This is just the PART1 of the blog where we started to see the variation between traditional and hyper-converged architectures.

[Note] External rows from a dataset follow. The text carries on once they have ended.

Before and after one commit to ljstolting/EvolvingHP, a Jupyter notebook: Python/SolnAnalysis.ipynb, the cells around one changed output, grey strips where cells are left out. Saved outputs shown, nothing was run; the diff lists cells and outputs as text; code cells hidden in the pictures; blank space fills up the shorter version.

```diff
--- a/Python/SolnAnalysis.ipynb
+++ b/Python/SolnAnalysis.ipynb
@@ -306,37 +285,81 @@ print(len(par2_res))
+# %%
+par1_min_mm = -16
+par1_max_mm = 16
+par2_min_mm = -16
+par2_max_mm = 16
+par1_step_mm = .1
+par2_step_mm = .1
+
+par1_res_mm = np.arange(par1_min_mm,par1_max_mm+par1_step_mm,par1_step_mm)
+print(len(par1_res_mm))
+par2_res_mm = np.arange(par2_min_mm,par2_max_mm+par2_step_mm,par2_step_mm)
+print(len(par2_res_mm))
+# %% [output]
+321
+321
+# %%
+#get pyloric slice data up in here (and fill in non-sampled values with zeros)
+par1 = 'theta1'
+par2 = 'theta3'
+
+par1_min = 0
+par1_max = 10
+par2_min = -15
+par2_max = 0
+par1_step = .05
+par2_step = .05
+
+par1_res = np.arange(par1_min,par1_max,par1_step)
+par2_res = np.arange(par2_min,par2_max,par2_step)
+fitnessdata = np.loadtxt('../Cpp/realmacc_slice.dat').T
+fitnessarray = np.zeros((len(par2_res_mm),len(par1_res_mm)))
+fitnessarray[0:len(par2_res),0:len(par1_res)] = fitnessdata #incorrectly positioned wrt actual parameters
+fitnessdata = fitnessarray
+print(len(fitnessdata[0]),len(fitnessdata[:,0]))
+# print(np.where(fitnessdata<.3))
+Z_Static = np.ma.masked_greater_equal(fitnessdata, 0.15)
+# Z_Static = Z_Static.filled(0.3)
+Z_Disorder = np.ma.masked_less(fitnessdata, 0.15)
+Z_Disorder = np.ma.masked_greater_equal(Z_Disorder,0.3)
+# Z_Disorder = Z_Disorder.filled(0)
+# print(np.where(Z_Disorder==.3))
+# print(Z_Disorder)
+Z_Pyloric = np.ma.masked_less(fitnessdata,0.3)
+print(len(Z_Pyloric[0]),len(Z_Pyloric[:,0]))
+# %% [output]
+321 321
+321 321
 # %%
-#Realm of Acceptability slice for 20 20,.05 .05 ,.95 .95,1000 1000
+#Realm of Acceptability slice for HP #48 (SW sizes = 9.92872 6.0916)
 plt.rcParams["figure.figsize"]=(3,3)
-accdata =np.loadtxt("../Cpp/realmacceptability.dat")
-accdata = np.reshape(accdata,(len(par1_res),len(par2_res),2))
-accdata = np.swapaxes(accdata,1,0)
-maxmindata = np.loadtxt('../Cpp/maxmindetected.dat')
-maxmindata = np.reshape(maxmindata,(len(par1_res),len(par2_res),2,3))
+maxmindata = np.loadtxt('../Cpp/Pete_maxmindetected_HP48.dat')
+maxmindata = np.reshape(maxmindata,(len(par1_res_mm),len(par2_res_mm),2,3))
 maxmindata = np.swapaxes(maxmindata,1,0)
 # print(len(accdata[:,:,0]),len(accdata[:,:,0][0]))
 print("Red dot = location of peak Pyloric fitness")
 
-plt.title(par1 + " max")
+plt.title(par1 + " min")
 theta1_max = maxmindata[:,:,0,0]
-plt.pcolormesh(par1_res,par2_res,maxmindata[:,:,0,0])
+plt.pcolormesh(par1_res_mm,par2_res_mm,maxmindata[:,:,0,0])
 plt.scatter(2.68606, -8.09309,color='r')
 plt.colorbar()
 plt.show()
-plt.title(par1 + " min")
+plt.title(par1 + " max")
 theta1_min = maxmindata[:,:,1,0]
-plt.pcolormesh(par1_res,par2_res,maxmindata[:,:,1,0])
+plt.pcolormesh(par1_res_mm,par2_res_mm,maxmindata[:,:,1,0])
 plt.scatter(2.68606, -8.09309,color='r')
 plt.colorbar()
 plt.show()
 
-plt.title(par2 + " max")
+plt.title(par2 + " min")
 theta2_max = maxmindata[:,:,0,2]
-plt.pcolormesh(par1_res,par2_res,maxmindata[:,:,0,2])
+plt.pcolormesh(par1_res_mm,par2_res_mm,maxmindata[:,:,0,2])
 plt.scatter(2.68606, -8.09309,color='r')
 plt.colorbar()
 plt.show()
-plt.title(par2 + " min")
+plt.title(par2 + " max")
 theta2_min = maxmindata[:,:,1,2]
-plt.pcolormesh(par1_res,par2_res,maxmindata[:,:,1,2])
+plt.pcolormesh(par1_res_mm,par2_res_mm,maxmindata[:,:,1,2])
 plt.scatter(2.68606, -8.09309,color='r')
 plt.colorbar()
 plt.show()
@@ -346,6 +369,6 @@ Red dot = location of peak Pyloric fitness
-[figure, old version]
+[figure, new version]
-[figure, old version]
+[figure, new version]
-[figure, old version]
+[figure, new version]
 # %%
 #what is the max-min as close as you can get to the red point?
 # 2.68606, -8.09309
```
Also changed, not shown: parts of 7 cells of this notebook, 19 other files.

We all know very well the traditional architectures, so I will be covering in the PART2, the hyper-converged architecture and will perform a “deep dive” … in 500 words… or so

Have a good weekend friends.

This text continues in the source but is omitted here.